and witchcraft trials. However, there were key individuals that made this
system effective, effective in this instance by putting followers of the Devil
to death. The first key individual was Judge Danforth. Danforth lead the
high court of Salem and decided the fate of 18 Salemites. Danforth could be
described as a tough, yet fair judge during these trials. The other key
individuals were Cheever and Hathorne, who also helped decide whether the
accused was innocent or guilty, although they did not possess as much power as
The theme of justice is very evident throughout the play, since Miller
dedicated the entire third act to a court room drama. Justice is the play is
not fair, considering that Danforth didn't believe Proctor's word that the
girls were faking their ailments. Justice also seemed to be influenced by the
public's opinion, if someone of a lower class was accused and not well liked
among the other classes, then they would be convicted and put to death. One
of the main characters that publicly stated his opinion on justice and the
court system was Reverend Hale. When he witnessed the corruption of the court
and realized that the entire proceedings was a big life, Hale declared his
departure from the court of Salem. "I denounce these proceedings, I quit this
court!" What also showed the corruption of the court, was how Hathorne
conducted his investigations. Hathorne scared confessions out the defendants,
because he would get in their face and yell at them, sometimes forcing the
defendant into tears. This is most evident in the film version of "The
Crucible," because the actions of Hathorne and the other magistrates is easier
"The Crucible" was also written on the principles of historical drama.
It tells of a time when the principles of our society where in the early
stages of creation. The Puritans are like our modern society, yet much
primitive. They had their own sets of laws and governing bodies, as was seen
in "The Crucible." Unlike modern society and culture, punishments for those
who broke any law were much harsher, including death. In the play, anyone who
was convicted of witchcraft was put to death. Today, someone who does that
might go to jail and possibly put on trial, but the death penalty for
witchcraft in 2000 would be rare. "Man, you will hang! You cannot," Reverend
Hale to John Proctor when Proctor tears up his confession. However, modern
society has adopted principles different to that formed by the Puritans.
Unlike the Puritans, there is a definite separation of church and state. And
one final principal adopted by modern society and culture that was based on
principles formed by the Puritans and that was evident in the play, is a
social order. Back in the seventeenth century and as seen in "The Crucible,"
people were grouped according to their financial and social status: poor,
middle or working class, and the gentlemen or wealthy class. During the time
that the trials were held, the classes discriminated against the lower of the
three.

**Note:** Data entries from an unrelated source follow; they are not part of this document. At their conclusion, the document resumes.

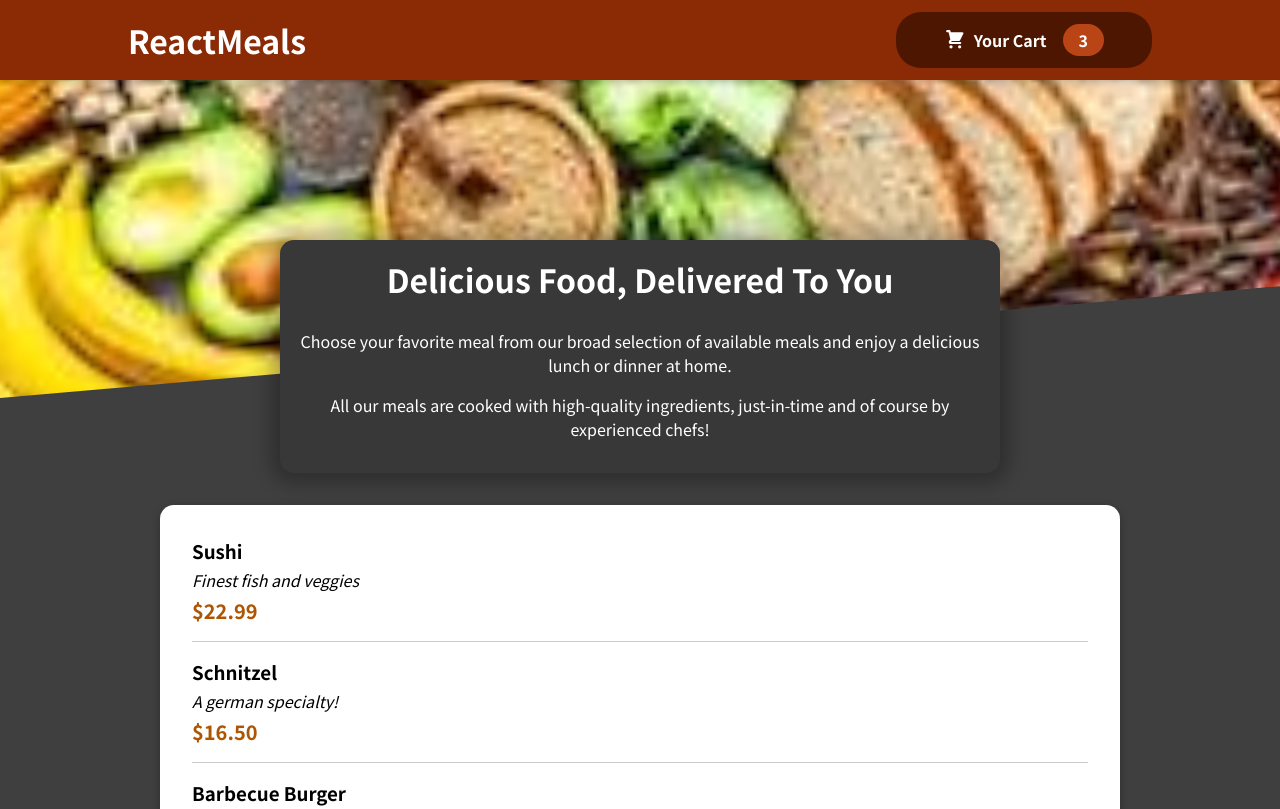
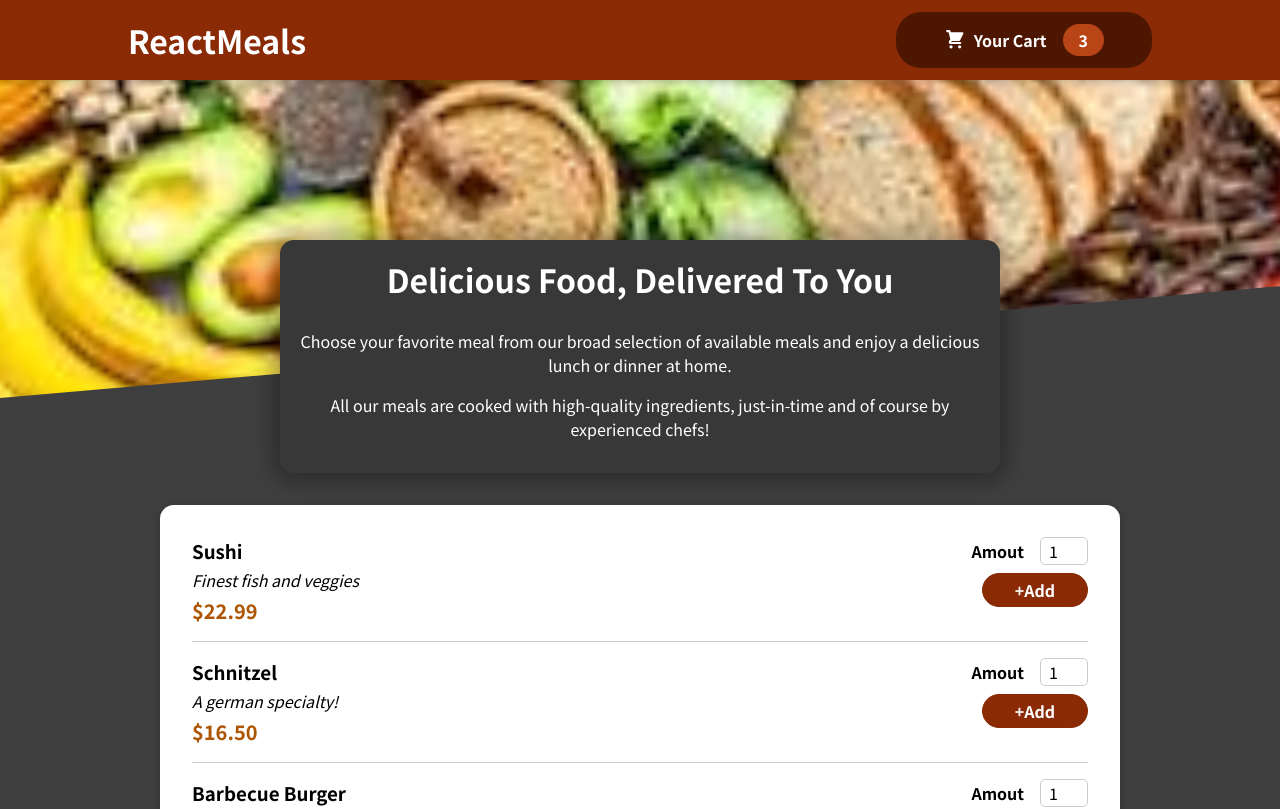
Before and after one commit to hariomhks1997/3-hour-react-js-project-2, a React (Create React App) app: page / in a window 1280 px wide. Shown: the top 809 px of the page. Built offline with nearby package versions, Linux system fonts and the light colour scheme.

Commit message:
Adding a Form

```diff
--- a/src/components/Meals/AvaliableMeals.module.css
+++ b/src/components/Meals/AvaliableMeals.module.css
@@ -3,15 +3,12 @@
   width: 90%;
   margin: 2rem auto;
   animation: meals-appear 1s ease-out forwards;
-
 }
 
 .meals ul {
   list-style: none;
   margin: 0;
   padding: 0;
-
-
 }
 
 @keyframes meals-appear {
--- a/src/components/Meals/MealItem/MealItem.js
+++ b/src/components/Meals/MealItem/MealItem.js
@@ -1,18 +1,20 @@
 import React from 'react';
 import classes from './MealItem.module.css';
+import MealItemForm from './MealItemForm';
 
 const MealItem = (props) => {
     const price=`$${props.price.toFixed(2)}`;
   return (
-    <li>
-    <div className={classes.meal}>
+    <li className={classes.meal}>
+    <div >
         <h3>{props.name} </h3>
         <div className={classes.description}>{props.description}</div>
         <div className={classes.price}>{price} </div>
 
+
         </div>
     <div>
-
+    <MealItemForm></MealItemForm>
     </div>
     </li>
   )
--- a/src/components/Meals/MealItem/MealItem.module.css
+++ b/src/components/Meals/MealItem/MealItem.module.css
@@ -1,5 +1,5 @@
 .meal {
-
+  display: flex;
   justify-content: space-between;
   margin: 1rem;
   padding-bottom: 1rem;
--- a/src/components/Meals/MealItem/MealItemForm.js
+++ b/src/components/Meals/MealItem/MealItemForm.js
@@ -0,0 +1,22 @@
+import React from 'react';
+import classes from './MealItemForm.module.css';
+import Input from '../../UI/Input';
+
+
+const MealItemForm = () => {
+  return (
+    <form className={classes.form}>
+        <Input label="Amout" input={{
+            id:"amount",
+            type:'number',
+            min:"1",
+            max:"5",
+            step:"1",
+            defaultValue:'1'
+        }}></Input>
+        <button>+Add</button>
+    </form>
+  )
+}
+
+export default MealItemForm
--- /dev/null
+++ b/src/components/Meals/MealItem/MealItemForm.module.css
@@ -0,0 +1,20 @@
+.form {
+    text-align: right;
+  }
+
+  .form button {
+    font: inherit;
+    cursor: pointer;
+    background-color: #8a2b06;
+    border: 1px solid #8a2b06;
+    color: white;
+    padding: 0.25rem 2rem;
+    border-radius: 20px;
+    font-weight: bold;
+  }
+
+  .form button:hover,
+  .form button:active {
+    background-color: #641e03;
+    border-color: #641e03;
+  }
--- /dev/null
+++ b/src/components/UI/Input.js
@@ -0,0 +1,15 @@
+import React from 'react';
+import classes from './Input.module.css';
+
+const Input = (props) => {
+    console.log({...props.input})
+  return (
+    <div className={classes.input}>
+        <label htmlFor={props.input.id}>{props.label}</label>
+        <input {...props.input}></input>
+
+    </div>
+  )
+}
+
+export default Input
--- /dev/null
+++ b/src/components/UI/Input.module.css
@@ -0,0 +1,18 @@
+.input {
+    display: flex;
+    align-items: center;
+    margin-bottom: 0.5rem;
+  }
+
+  .input label {
+    font-weight: bold;
+    margin-right: 1rem;
+  }
+
+  .input input {
+    width: 3rem;
+    border-radius: 5px;
+    border: 1px solid #ccc;
+    font: inherit;
+    padding-left: 0.5rem;
+  }
```
Also changed, not shown: src/components/UI/Card.module.css (+5 -5 lines), src/components/Meals/MealSummary.module.css (indentation only). Lines whose indentation alone changed are shown as unchanged.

This is evident even today's society, although it is not as harsh as
it was in the seventeenth century.
Finally, the theme of fear of the unknown played a major role in the
play. The Puritans did not know what was going on and did not know what was
causing the madness in Salem, Massachusetts. For all they knew, it was the
actual battle of Good vs. Evil in their own village. The people were scared
since they had no idea what was going on. This theme even applies to today.
A great example of being afraid of the unknown is being afraid of the dark, a
common fear among millions of Americans. These people do not know what lurks
in the dark, if anything, and they do not know what will happen to them if
they enter the darkness. Comparing this to the Salem tragedies, the villagers
did not know what was going on in the dark or what would happen to them if
they entered the dark, witchcraft and the trials that followed being the dark
in this case.
In conclusion, the above themes played an integral role in "The Crucible."
They added to the overall impact that the play made on the reader's or